Francesco and Daisy Garripoli got the know-how to build their Kahuna Valley home with a home-design kit Francesco bought at the convenience store. The property is also home to their nonprofit, also called Kahuna Valley, dedicated to health and wellness.
“It was just one of those little home design packets you get at the supermarket,” he said. “I would stick it in my laptop and go to friends’ houses and work on (the project) there.” This is because when they acquired the land, an old pasture, they lived in an old school bus. That bus is still parked on the land beside the house as a reminder.

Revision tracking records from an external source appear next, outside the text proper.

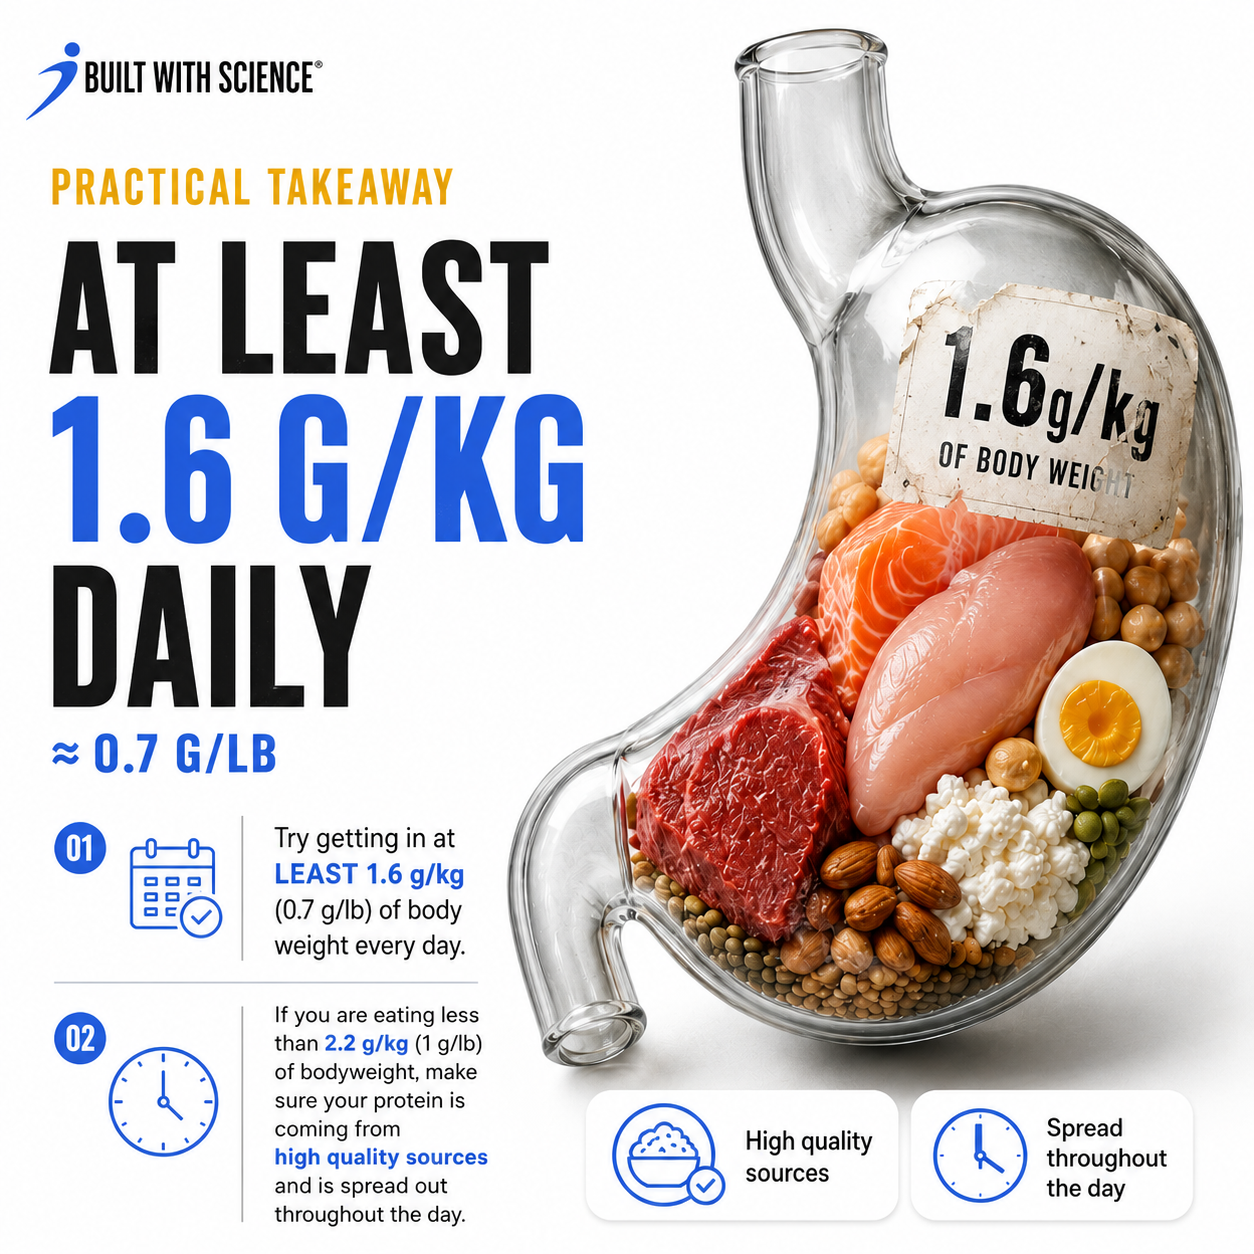
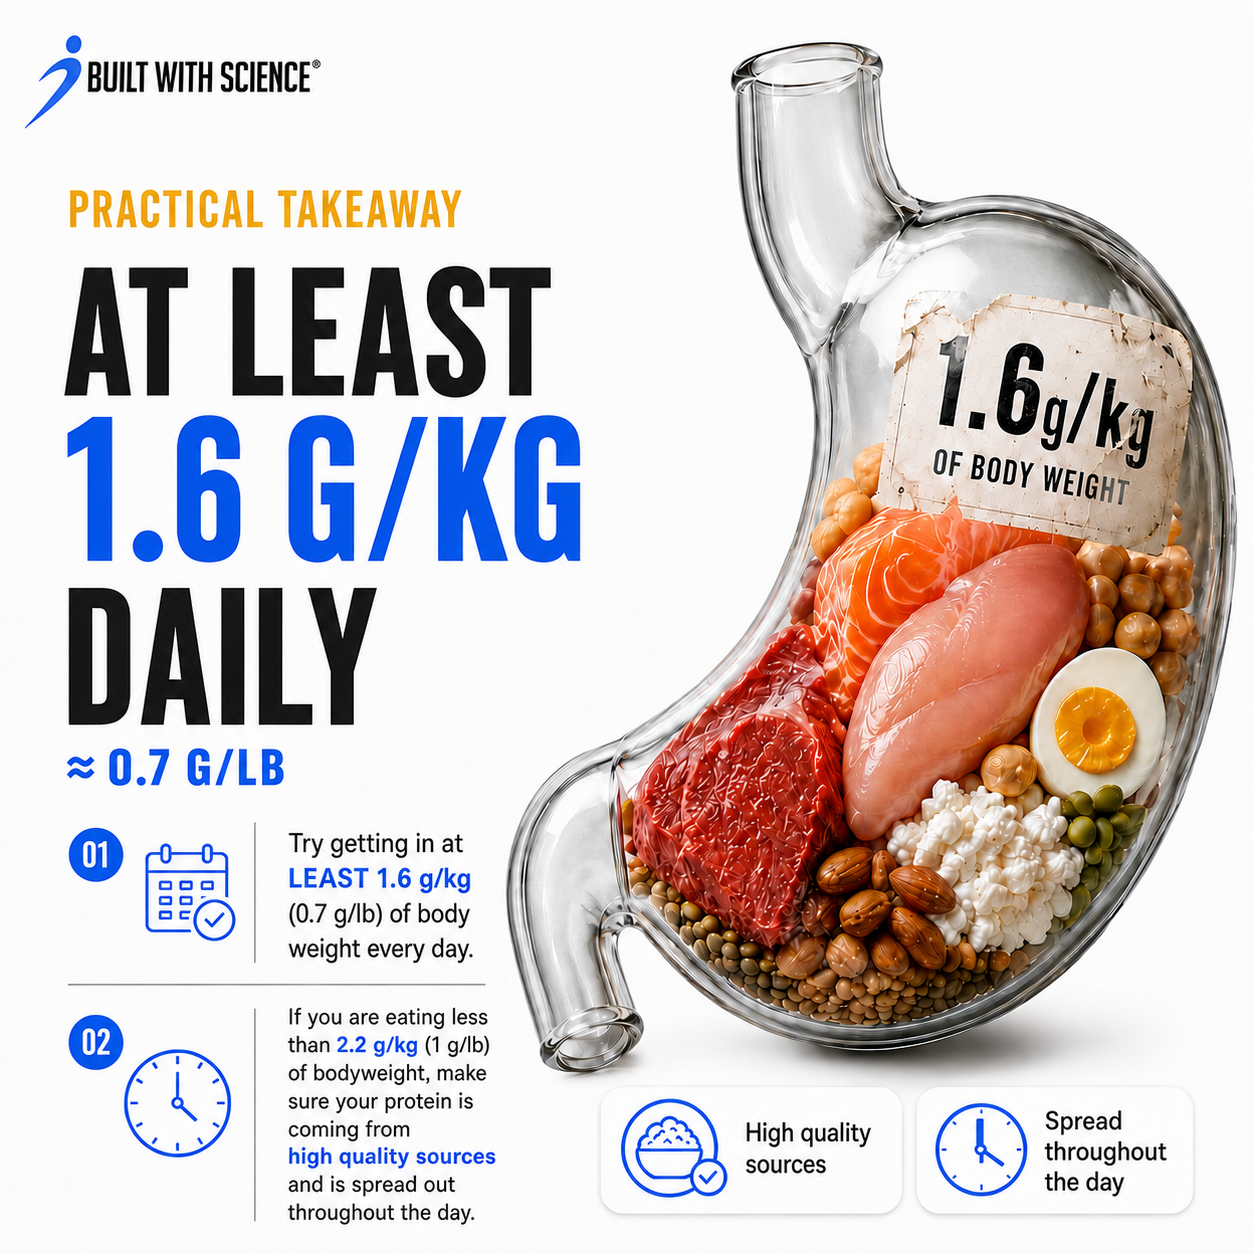
Replace carousel with new image set

diff --git a/script.js b/script.js
@@ -5,11 +5,11 @@ const carouselPost = {
   hashtags: "#BuiltWithScience #Protein #Hypertrophy #NutritionScience",
   slides: [
     {
-      image: "./assets/slide-1.png",
+      image: "./assets/slide-1.jpg",
       alt: "How much protein to maximize muscle growth, Built With Science hook slide",
     },
     {
-      image: "./assets/slide-2.png",
+      image: "./assets/slide-2.jpg",
       alt: "1.6 grams per kilogram is enough, Built With Science research insight slide",
     },
     {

“We lived in the bus for about a year while we were building the house,” he said. “My family and friends and Qigong students from all over came over at different times and all helped us with the construction of the house.” With no real construction or contracting experience, the Garripolis and friends relied on each other for a contribution.
“Everybody had a little something C5they brought,” he said. “It was ‘hey, this is where we’re at and this is what we can do.’ There were great people on this island who really helped out.” Francesco said work on the property actually started with the surrounding area, as opposed to starting with the house’s foundation.
“I planted ti plants on every corner of the property to help contain the ‘aina. People were saying I should work on the foundation, but I was working on the trees and the plants,” he said.
Next up was work on the waterfall and watsu pool.
“I wanted the waterfall to be the centerpiece. I feel like that was the cornerstone of the property,” he said. “Here’s this big empty spot where my heart was and the house came from there.” Daisy said it was like a big hole, and friends thought it was a crazy idea. They collected big lava rocks from various parts of the island and had them blessed for their property.
“Friends were asking, ‘do you know what you’re doing?’ And we were saying, if we did know what we were doing, we probably wouldn’t do it,” she said.
The watsu pool and waterfall are integral parts of the property.
“We have these beautiful waterfalls around us, and during the dry season we don’t get to see them as much,” she said. “Francesco loves the water and hearing the sound of it, and this is our way of bringing nature to our property.” The couple built the house to run on generators, because they didn’t have power from the county yet.
The wood came from what Francesco called a “conscious mill” in Canada.
“I hand-selected all the wood from a very conscious mill in British Columbia,” he said. “They knew their trees and so I liked them. That’s the type of energy we wanted for the property, so we shipped them here.” At times, the weather almost halted the construction, but they kept on working.
“One container (of wood) almost fell off the truck because it was so rainy and we couldn’t bring the container to the house,” he said. “You know, if you don’t know any better in what you’re doing, you’re at least focused on the vision of what you want.” Because their home was such a special project that they built themselves, producers of the Home and Garden Television (HGTV) show “Look What I Did!” visited and interviewed them for an episode. Other Kaua‘i homes visited by the crew were the homes of Bruna Stude and Carter Corey in Kalaheo, Christian and Nadine Riso in Lawa‘i, Sally and Dean French in Kalaheo and Tom Teitge in Hanapepe.
Look for their episodes to air sometime this summer.
“Daisy and I worked side-by-side at all hours of the night, putting tile down and grouting. I think if you can keep your relationship going strong during conditions like when we were building this house, you can take on anything,” he said.
• Lanaly Cabalo, lifestyle writer, can be reached at 245-3681 (ext. 237) or email@example.com.